Exercise aim: Among the entries below, find each line with "sklearn" and show it.

--- --- ---

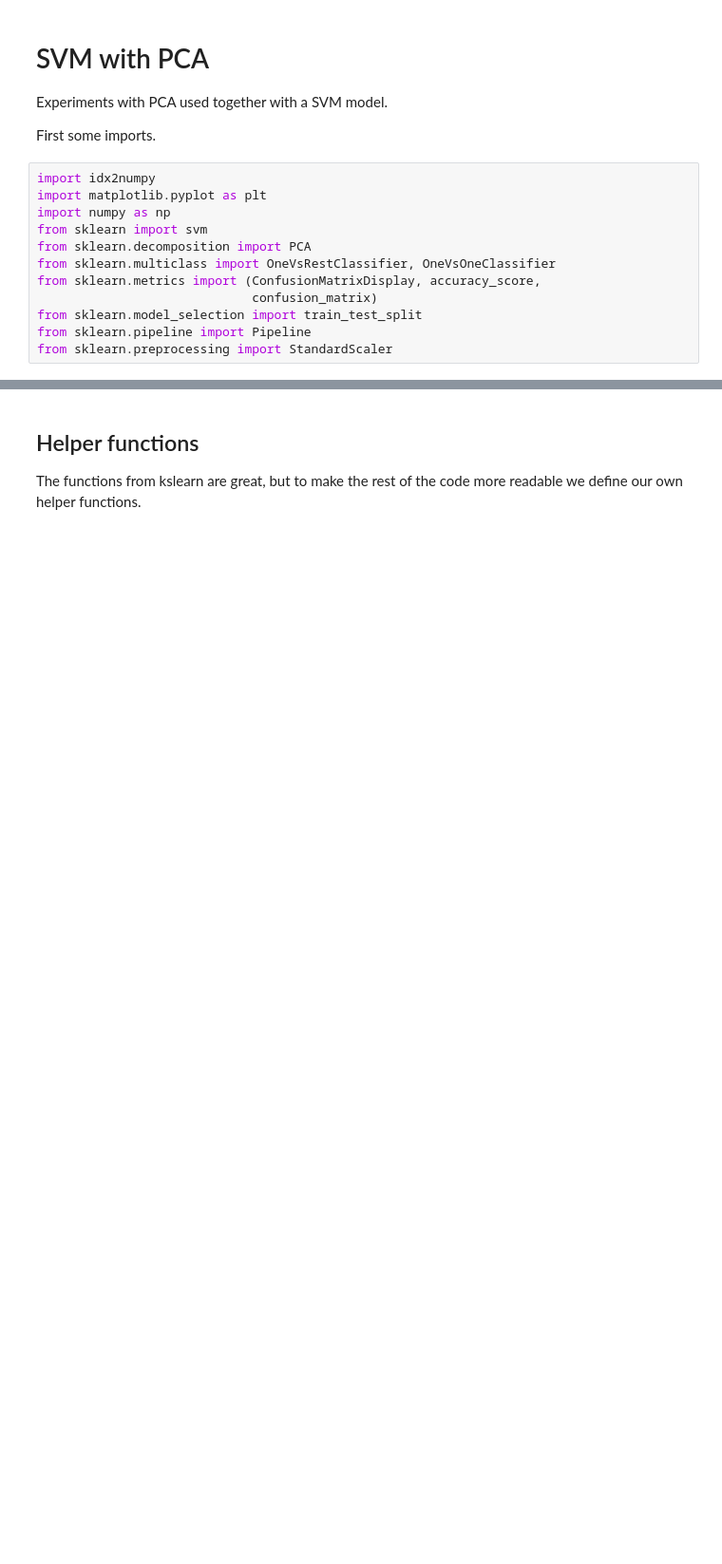
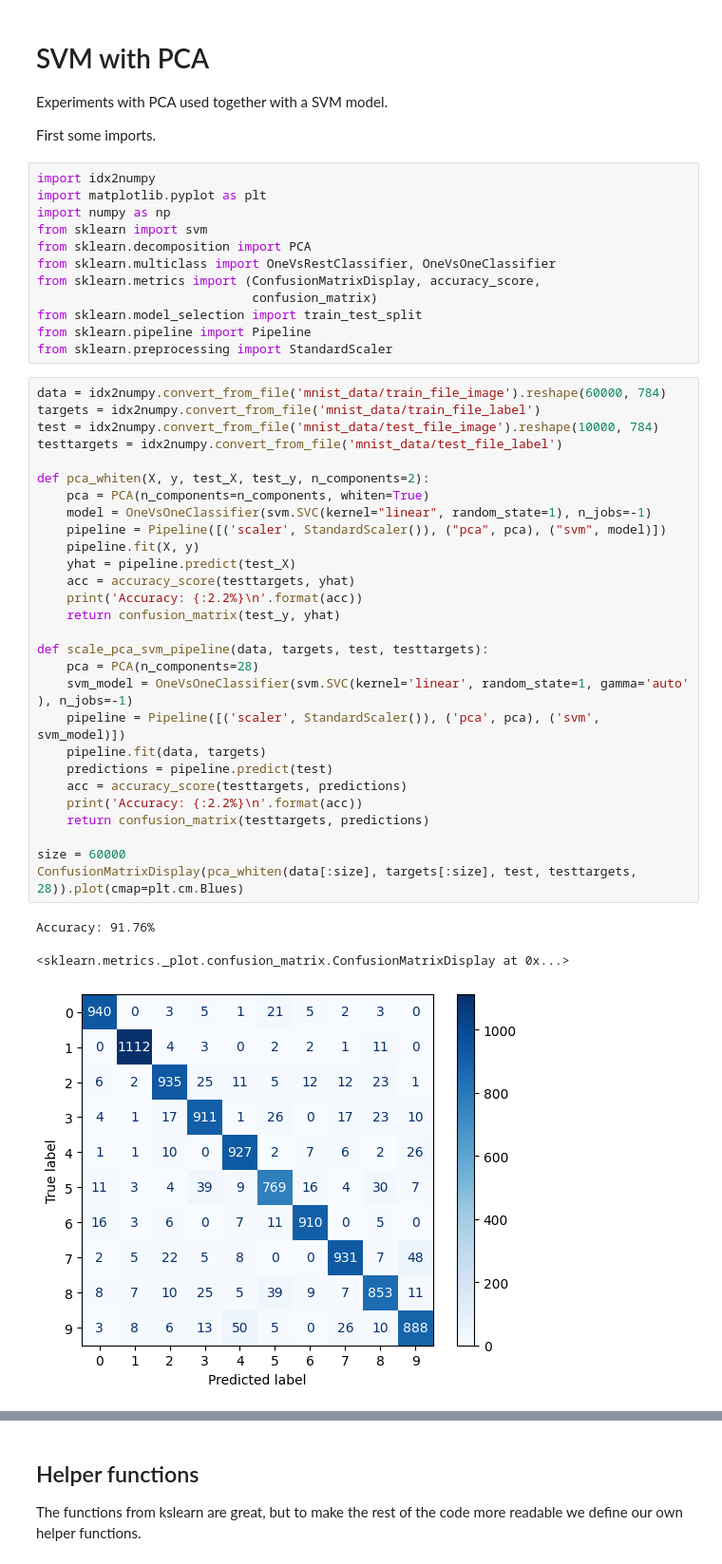
Before and after one commit to AAU-Dat/P5-Nonlinear-Dimensionality-Reduction, a Jupyter notebook: src/pca_lda_experiment.ipynb, the cells around one changed output, grey strips where cells are left out. Shown: that part at 95% size. Cells and saved outputs as stored; diff of their text form; blank space fills up the shorter version.

```diff
--- a/src/pca_lda_experiment.ipynb
+++ b/src/pca_lda_experiment.ipynb
@@ -15,3 +15,35 @@ from sklearn.metrics import (ConfusionMatrixDisplay, accuracy_score,
 from sklearn.model_selection import train_test_split
 from sklearn.pipeline import Pipeline
 from sklearn.preprocessing import StandardScaler
+# %%
+data = idx2numpy.convert_from_file('mnist_data/train_file_image').reshape(60000, 784)
+targets = idx2numpy.convert_from_file('mnist_data/train_file_label')
+test = idx2numpy.convert_from_file('mnist_data/test_file_image').reshape(10000, 784)
+testtargets = idx2numpy.convert_from_file('mnist_data/test_file_label')
+
+def pca_whiten(X, y, test_X, test_y, n_components=2):
+    pca = PCA(n_components=n_components, whiten=True)
+    model = OneVsOneClassifier(svm.SVC(kernel="linear", random_state=1), n_jobs=-1)
+    pipeline = Pipeline([('scaler', StandardScaler()), ("pca", pca), ("svm", model)])
+    pipeline.fit(X, y)
+    yhat = pipeline.predict(test_X)
+    acc = accuracy_score(testtargets, yhat)
+    print('Accuracy: {:2.2%}\n'.format(acc))
+    return confusion_matrix(test_y, yhat)
+
+def scale_pca_svm_pipeline(data, targets, test, testtargets):
+    pca = PCA(n_components=28)
+    svm_model = OneVsOneClassifier(svm.SVC(kernel='linear', random_state=1, gamma='auto' ), n_jobs=-1)
+    pipeline = Pipeline([('scaler', StandardScaler()), ('pca', pca), ('svm', svm_model)])
+    pipeline.fit(data, targets)
+    predictions = pipeline.predict(test)
+    acc = accuracy_score(testtargets, predictions)
+    print('Accuracy: {:2.2%}\n'.format(acc))
+    return confusion_matrix(testtargets, predictions)
+
+size = 60000
+ConfusionMatrixDisplay(pca_whiten(data[:size], targets[:size], test, testtargets, 28)).plot(cmap=plt.cm.Blues)
+# %% [output]
+Accuracy: 91.76%
+<sklearn.metrics._plot.confusion_matrix.ConfusionMatrixDisplay at 0x...>
+[figure, added]
```
Also changed, not shown: parts of 3 cells of this notebook, 2 other files.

--- --- ---

Answer area:
@@ -15,3 +15,35 @@ from sklearn.metrics import (ConfusionMatrixDisplay, accuracy_score,
 from sklearn.model_selection import train_test_split
 from sklearn.pipeline import Pipeline
 from sklearn.preprocessing import StandardScaler
+<sklearn.metrics._plot.confusion_matrix.ConfusionMatrixDisplay at 0x...>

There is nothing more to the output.